Task brief: Keep the text of the data exactly as it is and omit each picture from the copy.

--- Information provided Enclosed Below ---

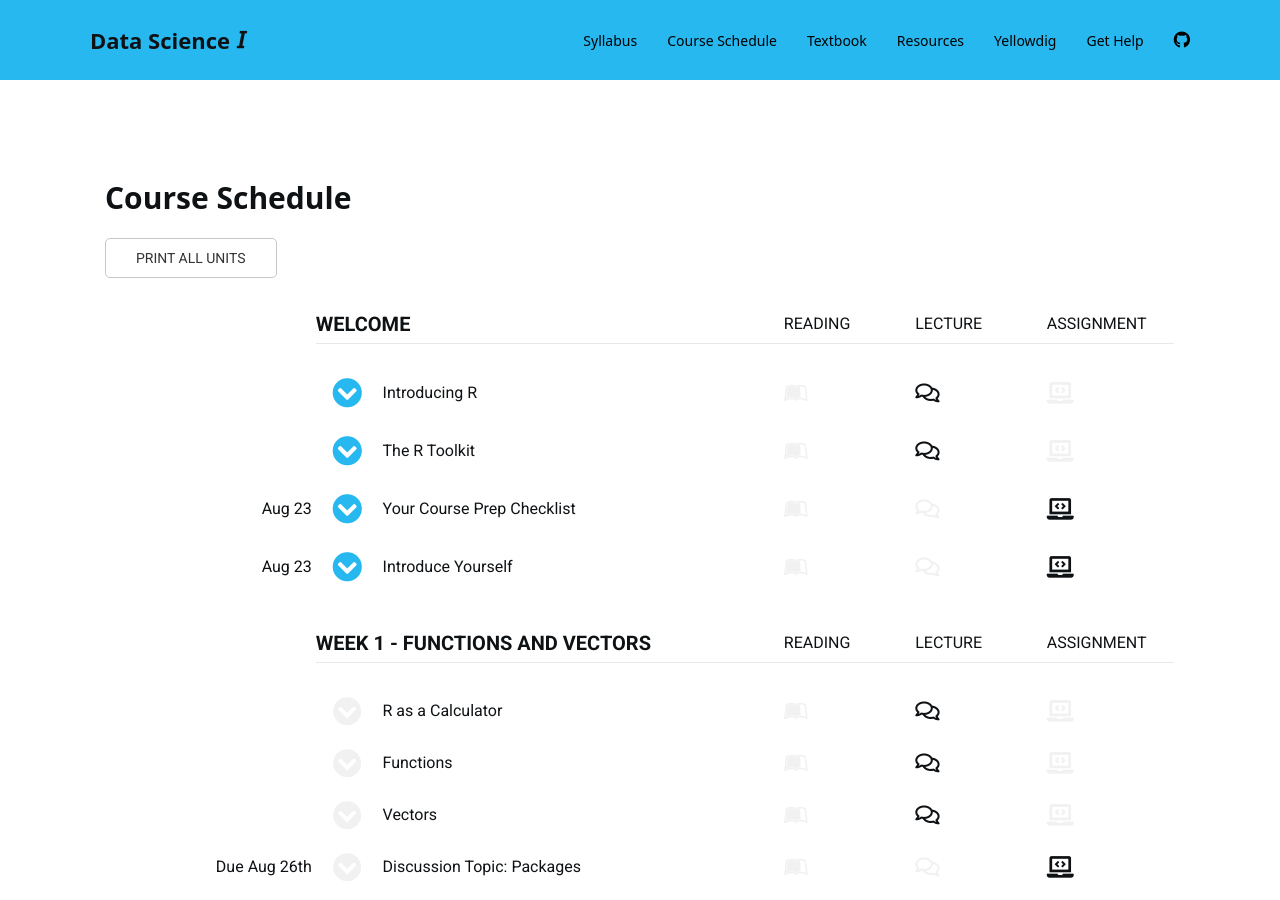
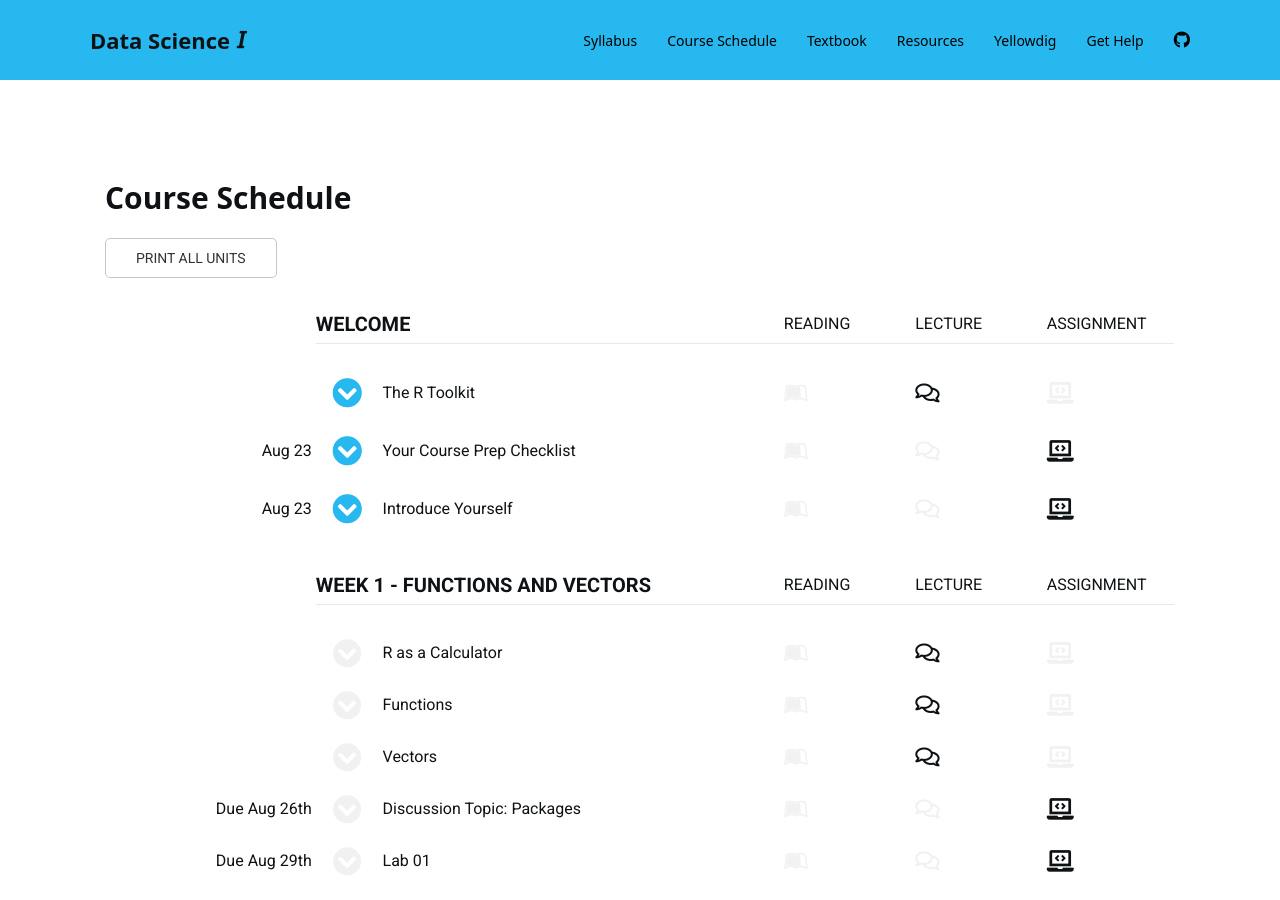
Before and after one commit to DS4PS/cpp-526-fall-2019, a Jekyll site: the page built from schedule.md, in a window 1280 px wide and 900 px high. Built offline with Jekyll 4.4.1, drawn with Linux system fonts in a browser that asks for light colours; nearby versions of some CDN libraries; a style sheet for code colours, icons or effects is not loaded.

Commit message:
Update schedule.md

```diff
--- a/schedule.md
+++ b/schedule.md
@@ -51,13 +51,6 @@ article {
 ** Welcome
 
 
-*** { @unit = "", @title = "Introducing R", @lecture, @foldout }
-
-<br>
-
-<iframe src="https://player.vimeo.com/video/180644880" width="640" height="360" frameborder="0" allow="autoplay; fullscreen" allowfullscreen></iframe>
-
-<br>
 
 
 
@@ -65,12 +58,18 @@ article {
 
 
 <br>
+<br>
 
-## The R Toolkit
+<iframe src="https://player.vimeo.com/video/180644880" width="640" height="360" frameborder="0" allow="autoplay; fullscreen" allowfullscreen></iframe>
+
+<br>
+<br>
 
 
 ![](https://github.com/DS4PS/dp4ss-textbook/blob/master/figures/r-tools-overview.png?raw=true)
 
+
+## The R Toolkit
 
 
 In this course we cover the foundations of data programming with the R language. In order to create robust and dynamic analysis we need to use a couple of tools that were built to leverage the power of R and create compelling narratives. R Studio helps you manage projects by organizing files, scripts, packages and output. Markdown is a simple formatting convention that allows you to create publication-quality documents. And R Markdown is a specific version of Markdown that allows you to combine text and code to create data-driven documents.
```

--- End of Enclosed Information provided ---

Finished exercise:
Before and after one commit to DS4PS/cpp-526-fall-2019, a Jekyll site: the page built from schedule.md, in a window 1280 px wide and 900 px high. Built offline with Jekyll 4.4.1, drawn with Linux system fonts in a browser that asks for light colours; nearby versions of some CDN libraries; a style sheet for code colours, icons or effects is not loaded.

Commit message:
Update schedule.md

```diff
--- a/schedule.md
+++ b/schedule.md
@@ -51,13 +51,6 @@ article {
 ** Welcome
 
 
-*** { @unit = "", @title = "Introducing R", @lecture, @foldout }
-
-<br>
-
-<iframe src="https://player.vimeo.com/video/180644880" width="640" height="360" frameborder="0" allow="autoplay; fullscreen" allowfullscreen></iframe>
-
-<br>
 
 
 
@@ -65,12 +58,18 @@ article {
 
 
 <br>
+<br>
 
-## The R Toolkit
+<iframe src="https://player.vimeo.com/video/180644880" width="640" height="360" frameborder="0" allow="autoplay; fullscreen" allowfullscreen></iframe>
+
+<br>
+<br>
 
 
 ![](https://github.com/DS4PS/dp4ss-textbook/blob/master/figures/r-tools-overview.png?raw=true)
 
+
+## The R Toolkit
 
 
 In this course we cover the foundations of data programming with the R language. In order to create robust and dynamic analysis we need to use a couple of tools that were built to leverage the power of R and create compelling narratives. R Studio helps you manage projects by organizing files, scripts, packages and output. Markdown is a simple formatting convention that allows you to create publication-quality documents. And R Markdown is a specific version of Markdown that allows you to combine text and code to create data-driven documents.
```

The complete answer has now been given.